Background: Disruption of the intestinal homeostasis and tolerance towards the resident microbiota is a major mechanism involved in the development of inflammatory bowel disease. While some bacteria are inducers of disease, others, known as probiotics, are able to reduce inflammation. Because dendritic cells (DCs) play a central role in regulating immune responses and in inducing tolerance, we investigated their role in the anti-inflammatory potential of probiotic lactic acid bacteria.
Methodology/principal findings: Selected LAB strains, while efficiently taken up by DCs in vitro, induced a partial maturation of the cells. Transfer of probiotic-treated DCs conferred protection against 2, 4, 6-trinitrobenzenesulfonic acid (TNBS)-induced colitis. Protection was associated with a reduction of inflammatory scores and colonic expression of pro-inflammatory genes, while a high local expression of the immunoregulatory enzyme indolamine 2, 3 dioxgenase (IDO) was observed. The preventive effect of probiotic-pulsed DCs required not only MyD88-, TLR2- and NOD2-dependent signaling but also the induction of CD4+ CD25+ regulatory cells in an IL-10-independent pathway.
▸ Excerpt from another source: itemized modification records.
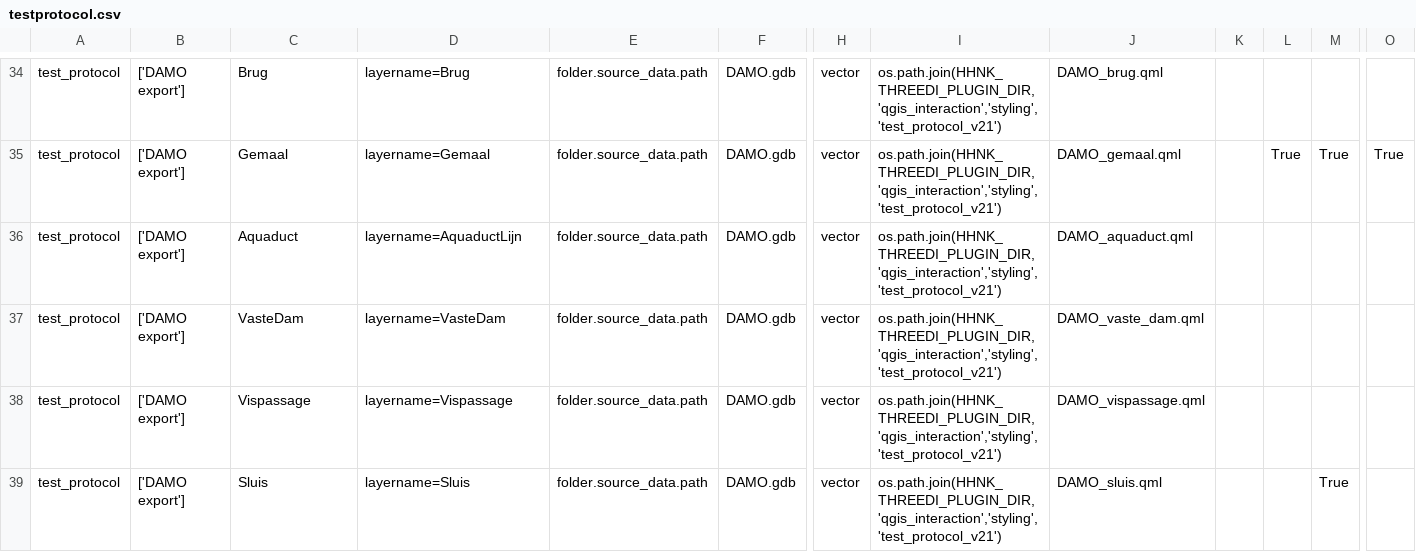
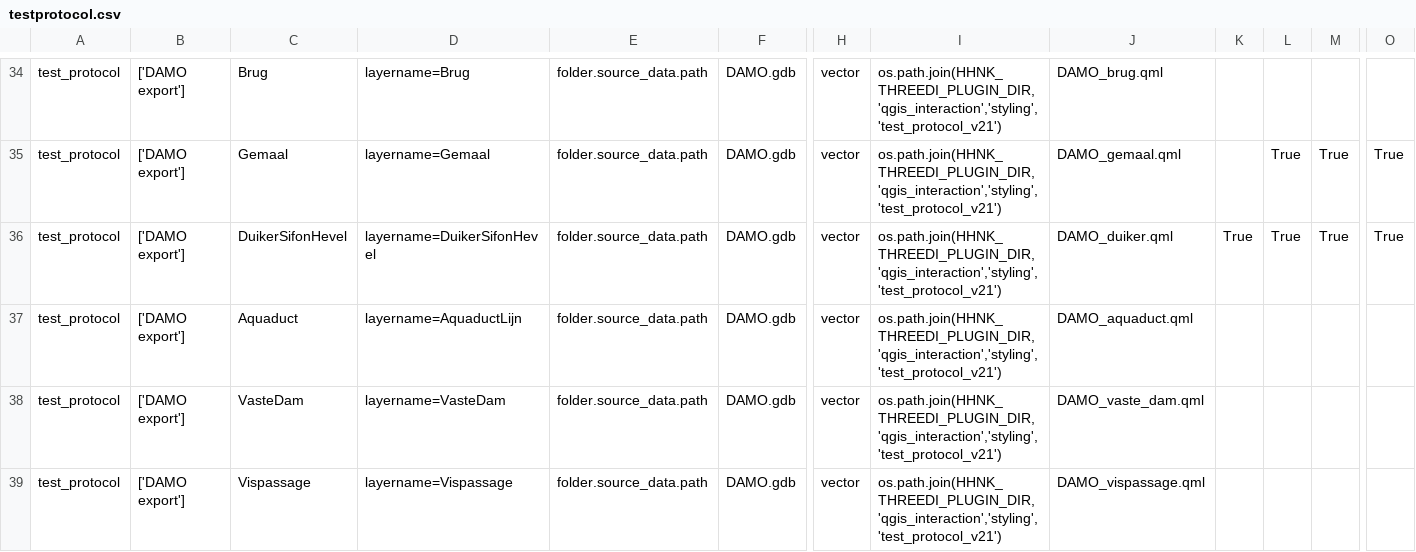
Before and after one commit to threedi/hhnk-threedi-plugin, a CSV file: hhnk_threedi_plugin/qgis_interaction/layer_structure/testprotocol.csv, drawn as a sheet; only a part is shown, gaps mark what is left out; the shorter side is filled out with more unchanged rows; rows hold the shown columns only; the diff names each change by its address in the sheet, - before the commit and + after, or states it on an @@ line.

Commit message:
duikersifonhevel erbij

```diff
--- a/hhnk_threedi_plugin/qgis_interaction/layer_structure/testprotocol.csv
+++ b/hhnk_threedi_plugin/qgis_interaction/layer_structure/testprotocol.csv
+row 36: test_protocol | ['DAMO export'] | DuikerSifonHevel | layername=DuikerSifonHevel | folder.source_data.path | DAMO.gdb | vector | os.path.join(HHNK_THREEDI_PLUGIN_DIR,'qgis_interaction','styling', 'test_protocol_v21') | DAMO_duiker.qml | True | True | True | True
```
Conclusions/significance: Altogether, these results suggest that selected probiotics can stimulate DC regulatory functions by targeting specific pattern-recognition receptors and pathways. The results not only emphasize the role of DCs in probiotic immune interactions, but indicate a possible role in immune-intervention therapy for IBD.